• WORK ORDER:
Go line by line through the records and tally those that include "block". Respond with the tally only.

• DATA:
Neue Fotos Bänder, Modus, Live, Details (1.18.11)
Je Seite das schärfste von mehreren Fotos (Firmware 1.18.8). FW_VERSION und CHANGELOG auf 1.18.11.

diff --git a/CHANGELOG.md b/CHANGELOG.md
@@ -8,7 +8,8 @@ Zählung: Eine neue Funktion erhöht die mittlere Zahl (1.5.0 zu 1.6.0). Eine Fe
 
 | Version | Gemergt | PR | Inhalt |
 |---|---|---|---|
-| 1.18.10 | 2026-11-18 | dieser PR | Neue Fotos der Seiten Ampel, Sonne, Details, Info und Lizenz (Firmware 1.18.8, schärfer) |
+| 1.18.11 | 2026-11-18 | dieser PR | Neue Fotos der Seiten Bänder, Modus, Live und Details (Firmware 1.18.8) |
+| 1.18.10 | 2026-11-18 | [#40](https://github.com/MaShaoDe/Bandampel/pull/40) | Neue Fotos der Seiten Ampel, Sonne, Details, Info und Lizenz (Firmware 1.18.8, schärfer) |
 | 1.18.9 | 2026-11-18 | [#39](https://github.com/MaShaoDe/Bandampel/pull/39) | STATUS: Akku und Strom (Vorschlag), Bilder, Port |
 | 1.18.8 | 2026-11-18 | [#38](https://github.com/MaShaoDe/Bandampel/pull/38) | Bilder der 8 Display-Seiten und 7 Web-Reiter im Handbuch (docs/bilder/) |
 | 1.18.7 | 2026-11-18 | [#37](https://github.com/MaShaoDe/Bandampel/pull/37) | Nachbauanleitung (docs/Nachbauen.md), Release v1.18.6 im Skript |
* * *
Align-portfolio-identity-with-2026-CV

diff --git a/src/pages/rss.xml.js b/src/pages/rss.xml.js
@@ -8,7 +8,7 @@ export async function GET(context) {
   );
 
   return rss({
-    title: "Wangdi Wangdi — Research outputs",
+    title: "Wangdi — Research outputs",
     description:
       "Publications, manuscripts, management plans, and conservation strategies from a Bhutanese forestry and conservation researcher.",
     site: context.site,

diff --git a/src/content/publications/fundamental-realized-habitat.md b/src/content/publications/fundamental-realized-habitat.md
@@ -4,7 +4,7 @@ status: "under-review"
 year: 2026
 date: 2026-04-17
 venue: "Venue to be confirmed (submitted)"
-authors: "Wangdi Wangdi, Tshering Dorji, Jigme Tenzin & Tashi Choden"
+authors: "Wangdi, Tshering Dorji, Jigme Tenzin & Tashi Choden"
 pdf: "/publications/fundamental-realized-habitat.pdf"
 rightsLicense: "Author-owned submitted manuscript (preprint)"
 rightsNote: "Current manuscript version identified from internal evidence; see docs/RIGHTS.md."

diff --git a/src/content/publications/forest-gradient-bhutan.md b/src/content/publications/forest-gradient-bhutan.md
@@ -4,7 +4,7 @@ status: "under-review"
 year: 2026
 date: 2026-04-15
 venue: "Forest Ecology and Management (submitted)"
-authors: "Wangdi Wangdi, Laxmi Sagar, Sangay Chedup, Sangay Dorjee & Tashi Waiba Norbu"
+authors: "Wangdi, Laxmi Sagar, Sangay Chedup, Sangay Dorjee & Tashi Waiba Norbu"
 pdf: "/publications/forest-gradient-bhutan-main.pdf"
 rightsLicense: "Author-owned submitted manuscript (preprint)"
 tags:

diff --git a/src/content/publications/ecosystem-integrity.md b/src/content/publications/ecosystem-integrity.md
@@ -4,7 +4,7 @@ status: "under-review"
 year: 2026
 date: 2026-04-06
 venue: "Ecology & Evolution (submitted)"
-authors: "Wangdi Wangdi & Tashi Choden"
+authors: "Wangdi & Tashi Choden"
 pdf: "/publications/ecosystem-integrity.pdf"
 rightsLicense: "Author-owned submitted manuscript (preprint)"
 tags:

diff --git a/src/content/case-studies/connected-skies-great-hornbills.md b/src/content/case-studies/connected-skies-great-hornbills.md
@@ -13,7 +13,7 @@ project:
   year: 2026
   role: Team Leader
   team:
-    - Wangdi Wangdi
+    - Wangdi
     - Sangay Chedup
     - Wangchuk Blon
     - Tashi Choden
...
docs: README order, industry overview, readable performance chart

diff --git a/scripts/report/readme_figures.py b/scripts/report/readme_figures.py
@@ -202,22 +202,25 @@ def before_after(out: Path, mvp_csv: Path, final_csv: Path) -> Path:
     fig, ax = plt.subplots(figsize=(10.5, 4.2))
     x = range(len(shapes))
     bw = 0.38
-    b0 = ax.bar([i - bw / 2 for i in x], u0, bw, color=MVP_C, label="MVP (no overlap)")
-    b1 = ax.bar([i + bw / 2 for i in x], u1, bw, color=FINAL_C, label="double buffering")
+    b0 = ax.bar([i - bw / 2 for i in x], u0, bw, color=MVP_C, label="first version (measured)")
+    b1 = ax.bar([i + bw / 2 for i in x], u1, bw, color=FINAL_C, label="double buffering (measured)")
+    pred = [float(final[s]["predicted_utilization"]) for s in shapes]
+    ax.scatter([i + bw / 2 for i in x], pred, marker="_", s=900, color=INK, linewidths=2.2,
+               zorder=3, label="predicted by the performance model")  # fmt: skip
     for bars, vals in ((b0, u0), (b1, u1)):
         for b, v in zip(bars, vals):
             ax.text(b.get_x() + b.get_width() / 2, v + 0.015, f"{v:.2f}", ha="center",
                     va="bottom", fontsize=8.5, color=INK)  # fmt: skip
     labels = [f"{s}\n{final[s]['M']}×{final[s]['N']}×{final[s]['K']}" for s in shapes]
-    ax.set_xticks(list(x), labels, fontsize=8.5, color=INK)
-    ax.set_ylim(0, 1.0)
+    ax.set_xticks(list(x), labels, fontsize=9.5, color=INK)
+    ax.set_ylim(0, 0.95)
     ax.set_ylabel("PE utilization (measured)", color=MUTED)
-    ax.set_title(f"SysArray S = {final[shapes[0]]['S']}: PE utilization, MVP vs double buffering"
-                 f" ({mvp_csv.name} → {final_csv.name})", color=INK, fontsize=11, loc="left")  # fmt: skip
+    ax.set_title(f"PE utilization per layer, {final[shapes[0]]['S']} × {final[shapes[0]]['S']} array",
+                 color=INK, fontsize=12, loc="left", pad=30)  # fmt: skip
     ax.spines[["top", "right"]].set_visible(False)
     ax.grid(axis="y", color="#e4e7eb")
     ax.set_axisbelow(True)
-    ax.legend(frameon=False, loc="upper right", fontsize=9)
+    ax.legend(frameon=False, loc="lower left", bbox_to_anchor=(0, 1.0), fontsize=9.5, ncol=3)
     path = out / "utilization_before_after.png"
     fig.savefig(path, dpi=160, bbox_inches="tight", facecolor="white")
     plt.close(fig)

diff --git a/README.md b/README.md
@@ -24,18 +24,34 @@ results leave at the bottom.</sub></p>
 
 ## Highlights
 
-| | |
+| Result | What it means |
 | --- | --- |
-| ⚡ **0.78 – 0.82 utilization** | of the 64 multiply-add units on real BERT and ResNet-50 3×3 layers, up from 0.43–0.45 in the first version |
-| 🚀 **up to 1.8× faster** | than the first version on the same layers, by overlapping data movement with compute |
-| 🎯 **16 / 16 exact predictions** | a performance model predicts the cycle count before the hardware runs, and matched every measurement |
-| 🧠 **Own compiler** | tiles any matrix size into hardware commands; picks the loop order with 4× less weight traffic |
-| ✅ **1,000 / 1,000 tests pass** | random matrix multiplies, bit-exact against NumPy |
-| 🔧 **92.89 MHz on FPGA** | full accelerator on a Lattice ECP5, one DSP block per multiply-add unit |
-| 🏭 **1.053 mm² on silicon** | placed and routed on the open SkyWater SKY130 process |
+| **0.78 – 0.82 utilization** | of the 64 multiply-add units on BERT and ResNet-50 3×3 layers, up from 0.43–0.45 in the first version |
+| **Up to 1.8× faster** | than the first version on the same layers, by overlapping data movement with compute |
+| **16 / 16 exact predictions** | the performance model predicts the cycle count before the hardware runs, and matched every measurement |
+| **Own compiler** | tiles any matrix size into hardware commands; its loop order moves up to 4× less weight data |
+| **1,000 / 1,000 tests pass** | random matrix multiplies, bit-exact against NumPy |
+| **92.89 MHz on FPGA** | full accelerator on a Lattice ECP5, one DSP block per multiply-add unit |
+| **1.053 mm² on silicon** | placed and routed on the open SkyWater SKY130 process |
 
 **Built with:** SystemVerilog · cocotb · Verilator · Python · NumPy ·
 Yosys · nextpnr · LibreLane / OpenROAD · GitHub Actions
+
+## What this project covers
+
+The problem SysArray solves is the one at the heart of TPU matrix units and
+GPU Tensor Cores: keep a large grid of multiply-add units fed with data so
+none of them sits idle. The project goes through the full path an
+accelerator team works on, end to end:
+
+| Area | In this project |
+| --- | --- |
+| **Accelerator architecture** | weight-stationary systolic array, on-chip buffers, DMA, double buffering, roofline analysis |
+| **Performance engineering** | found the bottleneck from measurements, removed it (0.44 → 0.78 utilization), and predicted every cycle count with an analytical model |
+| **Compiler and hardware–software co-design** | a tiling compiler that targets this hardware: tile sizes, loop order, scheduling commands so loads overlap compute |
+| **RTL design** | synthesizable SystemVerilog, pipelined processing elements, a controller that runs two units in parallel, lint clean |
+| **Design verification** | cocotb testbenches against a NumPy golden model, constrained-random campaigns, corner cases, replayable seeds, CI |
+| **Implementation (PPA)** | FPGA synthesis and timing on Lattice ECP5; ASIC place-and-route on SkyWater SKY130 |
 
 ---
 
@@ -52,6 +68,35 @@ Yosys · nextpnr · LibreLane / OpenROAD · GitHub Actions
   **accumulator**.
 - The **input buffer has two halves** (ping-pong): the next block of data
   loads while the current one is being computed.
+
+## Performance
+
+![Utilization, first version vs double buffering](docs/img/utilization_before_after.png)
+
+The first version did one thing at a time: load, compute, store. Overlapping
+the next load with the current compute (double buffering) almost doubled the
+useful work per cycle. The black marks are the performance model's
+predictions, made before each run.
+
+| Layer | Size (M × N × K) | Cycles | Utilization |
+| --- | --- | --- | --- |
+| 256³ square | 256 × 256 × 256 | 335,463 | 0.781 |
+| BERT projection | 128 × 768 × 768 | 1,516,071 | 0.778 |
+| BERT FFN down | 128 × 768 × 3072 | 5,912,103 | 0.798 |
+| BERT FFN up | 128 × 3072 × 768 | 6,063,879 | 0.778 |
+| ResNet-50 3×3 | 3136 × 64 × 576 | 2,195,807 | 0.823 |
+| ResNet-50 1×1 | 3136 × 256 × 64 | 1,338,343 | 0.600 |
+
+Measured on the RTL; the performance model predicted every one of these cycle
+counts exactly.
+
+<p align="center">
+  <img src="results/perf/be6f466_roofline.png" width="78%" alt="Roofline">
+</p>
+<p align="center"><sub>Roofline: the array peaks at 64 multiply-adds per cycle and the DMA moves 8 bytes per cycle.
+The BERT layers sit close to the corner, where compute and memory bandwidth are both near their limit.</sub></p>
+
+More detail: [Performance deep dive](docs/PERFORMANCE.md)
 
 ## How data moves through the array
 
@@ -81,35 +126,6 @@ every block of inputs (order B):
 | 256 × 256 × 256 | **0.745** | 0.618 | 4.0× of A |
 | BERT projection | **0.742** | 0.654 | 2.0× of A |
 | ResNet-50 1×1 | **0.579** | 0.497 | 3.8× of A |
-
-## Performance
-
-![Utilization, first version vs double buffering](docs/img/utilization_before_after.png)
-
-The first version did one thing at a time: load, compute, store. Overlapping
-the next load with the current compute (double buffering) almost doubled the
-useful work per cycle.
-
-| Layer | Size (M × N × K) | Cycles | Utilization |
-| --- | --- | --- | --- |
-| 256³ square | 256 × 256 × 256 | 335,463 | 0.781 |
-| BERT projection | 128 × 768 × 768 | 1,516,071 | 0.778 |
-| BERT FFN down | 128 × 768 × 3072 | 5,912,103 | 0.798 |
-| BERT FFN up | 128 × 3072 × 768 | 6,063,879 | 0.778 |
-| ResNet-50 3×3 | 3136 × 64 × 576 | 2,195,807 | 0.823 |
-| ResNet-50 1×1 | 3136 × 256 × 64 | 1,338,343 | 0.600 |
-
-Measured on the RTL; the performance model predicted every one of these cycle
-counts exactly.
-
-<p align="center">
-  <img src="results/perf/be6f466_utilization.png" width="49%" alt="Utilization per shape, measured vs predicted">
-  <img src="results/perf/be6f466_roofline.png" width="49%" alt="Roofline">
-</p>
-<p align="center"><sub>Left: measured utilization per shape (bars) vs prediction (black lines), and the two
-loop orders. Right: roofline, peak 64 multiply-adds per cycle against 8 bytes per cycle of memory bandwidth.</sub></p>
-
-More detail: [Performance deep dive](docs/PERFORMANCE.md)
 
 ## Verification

• RESPONSE:
4